This is where the story gets into complications that would do Raymond Chandler proud, tying together the death of a porn star, a conspiracy by the automotive industry, a missing porn movie and more corruption than can be easily processed. And that’s just fine. It’s the way this sort of thing should play, and it forms a solid — if spectacularly convoluted — structure on which to hang a breathless series of gags and legitimate thrills involving our mismatched heroes (or what passes for heroes here). It nearly all works, from such over-the-stop shtick as Gosling screaming like a small child when faced with danger to the movie’s attempts to deepen these disreputable characters. Plus, The Nice Guys has a secret weapon in Angourie Rice as Holly March, the barely teenage daughter of Holland.
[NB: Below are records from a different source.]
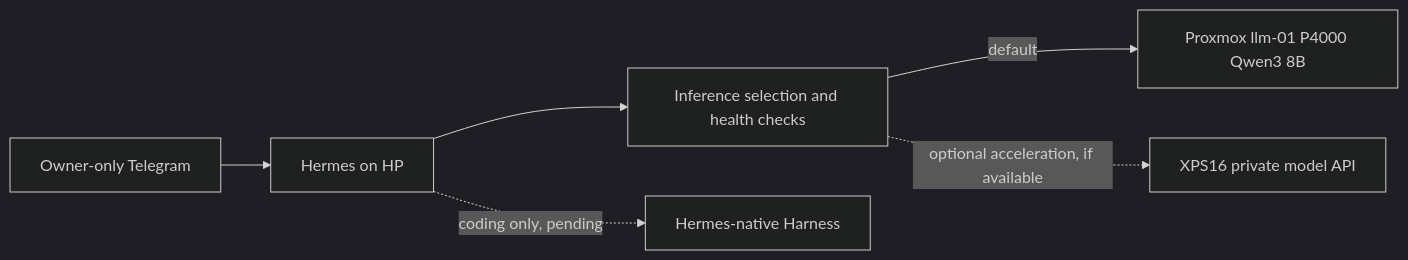
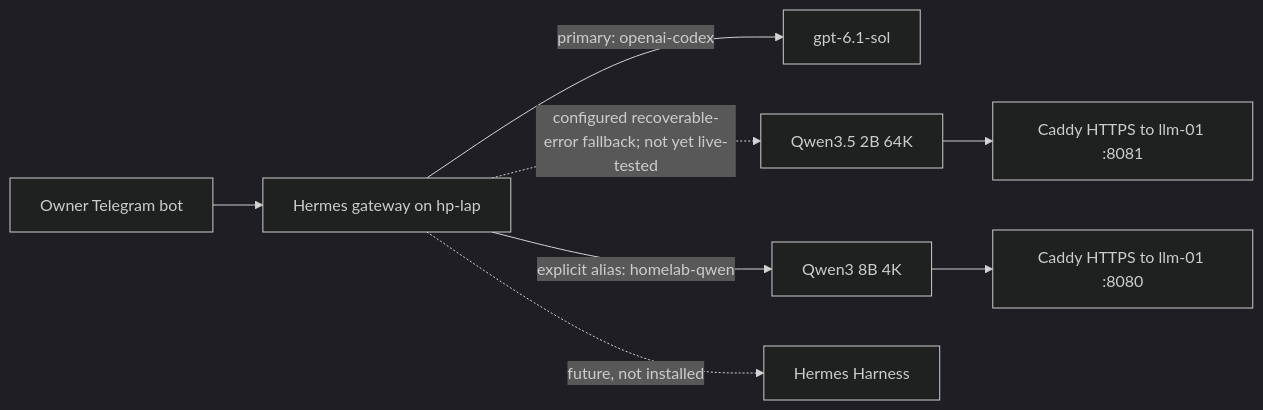
The diagram in docs/services/hermes-gateway.md (sethbarrett50/home_lab_docs), drawn with Mermaid (dark theme) before and after one commit. The commit also changed other lines of this file, not shown here.

Commit message:
docs: refresh docs/services/hermes-gateway.md for live Hermes and dual LLM services

````diff
--- a/docs/services/hermes-gateway.md
+++ b/docs/services/hermes-gateway.md
@@ -41,8 +41,10 @@
 ```mermaid
 flowchart LR
-  T[Owner-only Telegram] --> H[Hermes on HP]
-  H --> R[Inference selection and health checks]
-  R -->|default| P[Proxmox llm-01 P4000 Qwen3 8B]
-  R -.->|optional acceleration, if available| X[XPS16 private model API]
-  H -.->|coding only, pending| A[Hermes-native Harness]
+  T[Owner Telegram bot] --> H[Hermes gateway on hp-lap]
+  H -->|primary: openai-codex| C[gpt-6.1-sol]
+  H -.->|configured recoverable-error fallback; not yet live-tested| Q[Qwen3.5 2B 64K]
+  H -->|explicit alias: homelab-qwen| E[Qwen3 8B 4K]
+  Q --> P[Caddy HTTPS to llm-01 :8081]
+  E --> P2[Caddy HTTPS to llm-01 :8080]
+  H -.->|future, not installed| A[Hermes Harness]
 ```
````
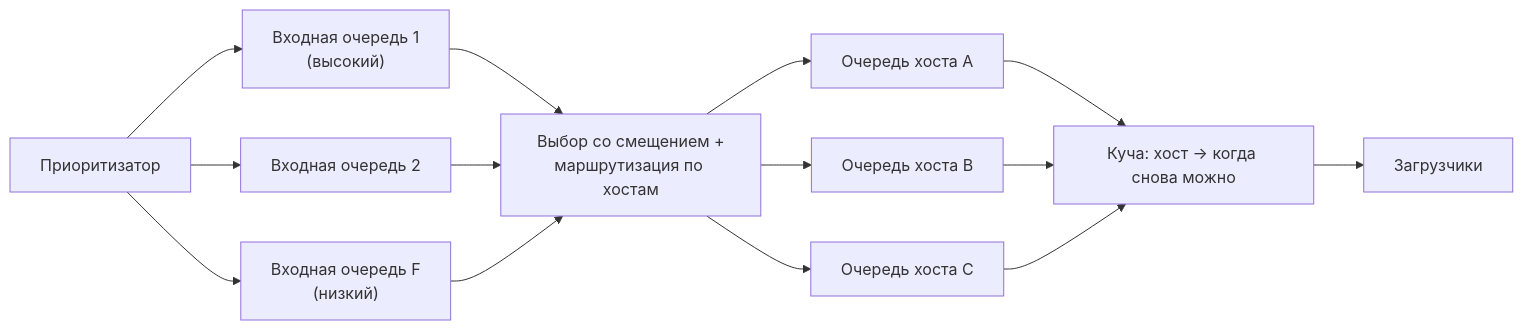
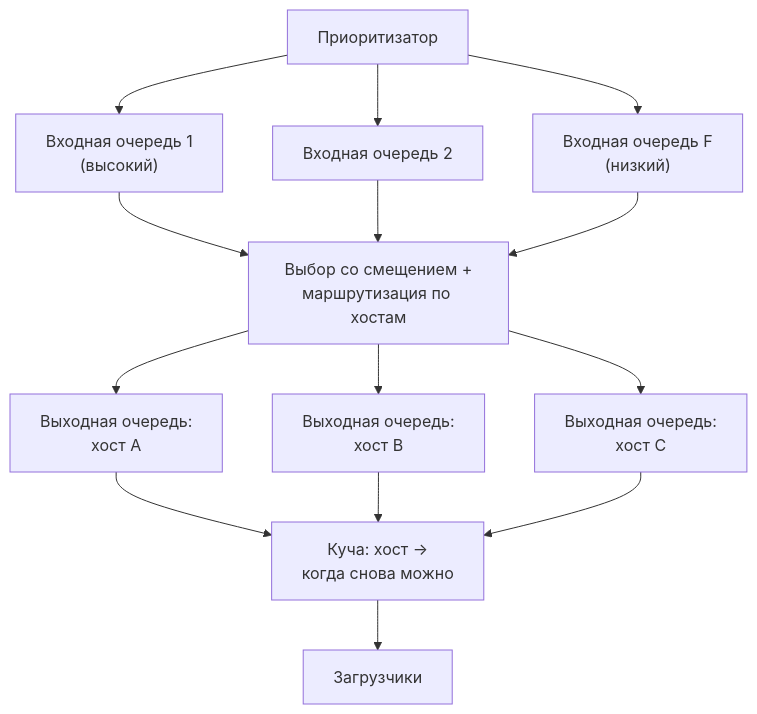
The second of 3 diagrams in src/content/docs/ru/practice/web-crawler.mdx (butyavk/system-design), drawn with Mermaid before and after one commit. The commit also changed other lines of this file and 144 other files, not shown here.

````diff
--- a/src/content/docs/ru/practice/web-crawler.mdx
+++ b/src/content/docs/ru/practice/web-crawler.mdx
@@ -100,12 +100,12 @@
 ```mermaid
-flowchart LR
+flowchart TB
   pri["Приоритизатор"] --> f1["Входная очередь 1<br/>(высокий)"]
   pri --> f2["Входная очередь 2"]
   pri --> f3["Входная очередь F<br/>(низкий)"]
   f1 & f2 & f3 --> router["Выбор со смещением +<br/>маршрутизация по хостам"]
-  router --> b1["Очередь хоста A"]
-  router --> b2["Очередь хоста B"]
-  router --> b3["Очередь хоста C"]
-  b1 & b2 & b3 --> heap["Куча: хост → когда снова можно"]
+  router --> b1["Выходная очередь:<br/>хост A"]
+  router --> b2["Выходная очередь:<br/>хост B"]
+  router --> b3["Выходная очередь:<br/>хост C"]
+  b1 & b2 & b3 --> heap["Куча: хост →<br/>когда снова можно"]
   heap --> workers["Загрузчики"]
 ```
````
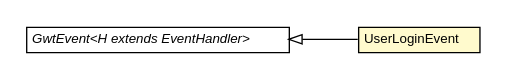
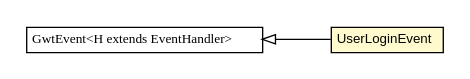
The diagram in javadoc/apidocs/com/gwtplatform/carstore/client/application/event/UserLoginEvent.dot (ArcBees/GWTP), drawn with Graphviz before and after one commit. The commit also changed 2699 other files, not shown here.

```diff
--- a/javadoc/apidocs/com/gwtplatform/carstore/client/application/event/UserLoginEvent.dot
+++ b/javadoc/apidocs/com/gwtplatform/carstore/client/application/event/UserLoginEvent.dot
@@ -1,27 +1,27 @@
 #!/usr/local/bin/dot
 #
 # Class diagram 
 # Generated by UMLGraph version R5_6-24-gf6e263 (http://www.umlgraph.org/)
 #
 
 digraph G {
-	edge [fontname="Helvetica",fontsize=10,labelfontname="Helvetica",labelfontsize=10];
-	node [fontname="Helvetica",fontsize=10,shape=plaintext];
+	edge [fontname="arial",fontsize=10,labelfontname="arial",labelfontsize=10];
+	node [fontname="arial",fontsize=10,shape=plaintext];
 	nodesep=0.25;
 	ranksep=0.5;
 	rankdir=LR;
 	// com.gwtplatform.carstore.client.application.event.UserLoginEvent
-	c395857 [label=<<table title="com.gwtplatform.carstore.client.application.event.UserLoginEvent" border="0" cellborder="1" cellspacing="0" cellpadding="2" port="p" bgcolor="lemonChiffon" href="./UserLoginEvent.html">
+	c529328 [label=<<table title="com.gwtplatform.carstore.client.application.event.UserLoginEvent" border="0" cellborder="1" cellspacing="0" cellpadding="2" port="p" bgcolor="lemonChiffon" href="./UserLoginEvent.html">
 		<tr><td><table border="0" cellspacing="0" cellpadding="1">
 <tr><td align="center" balign="center"> UserLoginEvent </td></tr>
 		</table></td></tr>
-		</table>>, URL="./UserLoginEvent.html", fontname="Helvetica", fontcolor="black", fontsize=10.0];
+		</table>>, URL="./UserLoginEvent.html", fontname="arial", fontcolor="black", fontsize=10.0];
 	//com.gwtplatform.carstore.client.application.event.UserLoginEvent extends com.google.gwt.event.shared.GwtEvent<com.gwtplatform.carstore.client.application.event.UserLoginEvent.UserLoginHandler>
-	c395890:p -> c395857:p [dir=back,arrowtail=empty];
+	c529525:p -> c529328:p [dir=back,arrowtail=empty];
 	// com.google.gwt.event.shared.GwtEvent<H extends com.google.gwt.event.shared.EventHandler>
-	c395890 [label=<<table title="com.google.gwt.event.shared.GwtEvent" border="0" cellborder="1" cellspacing="0" cellpadding="2" port="p" href="http://google-web-toolkit.googlecode.com/svn/javadoc/latest/com/google/gwt/event/shared/GwtEvent.html">
+	c529525 [label=<<table title="com.google.gwt.event.shared.GwtEvent" border="0" cellborder="1" cellspacing="0" cellpadding="2" port="p" href="http://google-web-toolkit.googlecode.com/svn/javadoc/latest/com/google/gwt/event/shared/GwtEvent.html">
 		<tr><td><table border="0" cellspacing="0" cellpadding="1">
-<tr><td align="center" balign="center"><font face="Helvetica-Oblique"> GwtEvent&lt;H extends EventHandler&gt; </font></td></tr>
+<tr><td align="center" balign="center"><font face="arial italic"> GwtEvent&lt;H extends EventHandler&gt; </font></td></tr>
 		</table></td></tr>
-		</table>>, URL="http://google-web-toolkit.googlecode.com/svn/javadoc/latest/com/google/gwt/event/shared/GwtEvent.html", fontname="Helvetica", fontcolor="black", fontsize=10.0];
+		</table>>, URL="http://google-web-toolkit.googlecode.com/svn/javadoc/latest/com/google/gwt/event/shared/GwtEvent.html", fontname="arial", fontcolor="black", fontsize=10.0];
 }
```
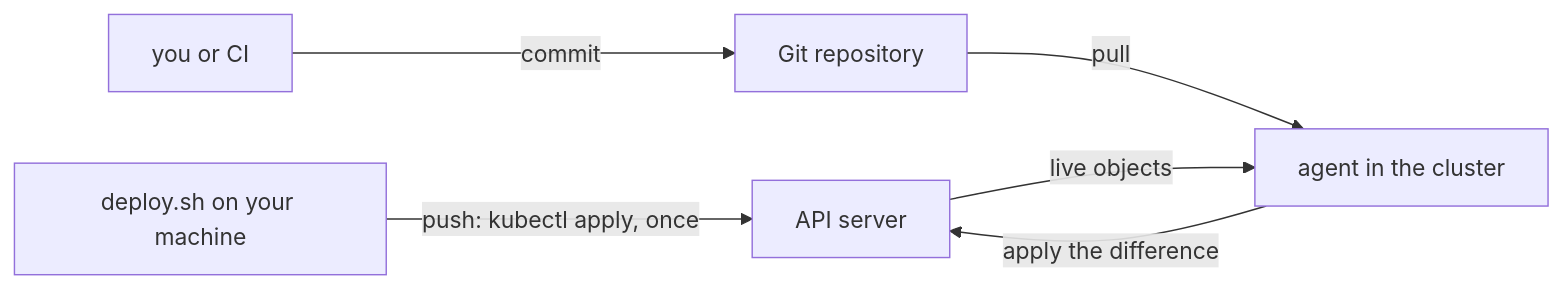
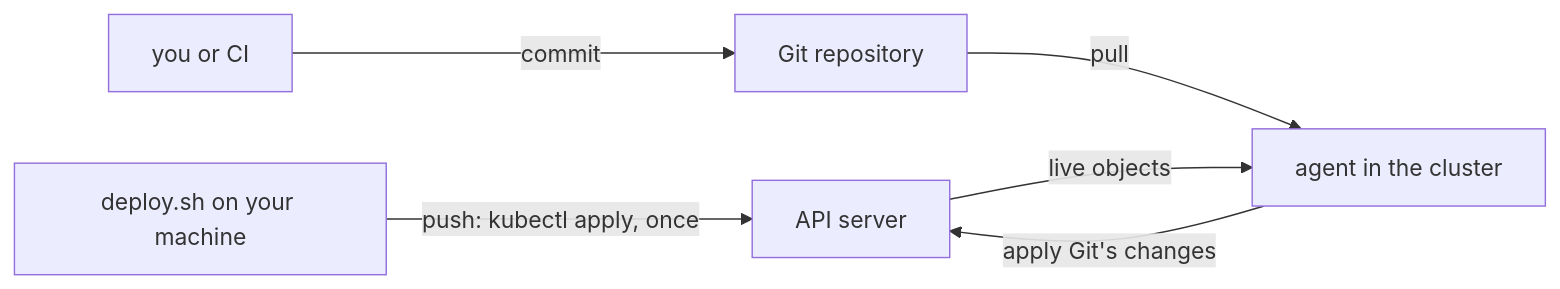
Before and after one commit to duyan11110/lo-trinh-architect: the diagram in content/tracks/devops/gitops/devops.l3.pull-based-deployment.en.md, drawn with Mermaid. The commit also changed other lines of this file and 29 other files, not shown here.

````diff
--- a/content/tracks/devops/gitops/devops.l3.pull-based-deployment.en.md
+++ b/content/tracks/devops/gitops/devops.l3.pull-based-deployment.en.md
@@ -43,8 +43,8 @@
 ```mermaid
 flowchart LR
   S[deploy.sh on your machine] -->|push: kubectl apply, once| A[API server]
   C[you or CI] -->|commit| G[Git repository]
   G -->|pull| AG[agent in the cluster]
-  AG -->|apply the difference| A
+  AG -->|apply Git's changes| A
   A -->|live objects| AG
 ```
````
The character is smarter than either of the adults and is given a pivotal (albeit slightly accidental) role in the film’s rather too protracted climax. A lot of her material is grounded in her being older than her years, which is perhaps not unexpected with a father who is unfazed by her talking about anal sex but insists on critiquing her use of English. Rice is excellent in the role, providing the leads with exceptional support and, yes, humanizing their characters. In lesser hands, that last could have been cloying.
It’s unlikely that The Nice Guys is ever going to make it onto a list of great films, but it’s hard to deny it’s an enjoyably wild ride with two — no, make that three — great drivers taking turns at the wheel. There are some things that don’t entirely add up in the plot (and there’s no way you can splice a seemingly 16mm film into a 35mm movie), but they’re not the sort of thing you’re apt to worry about here. Rated R for violence, sexuality, nudity, language and brief drug use.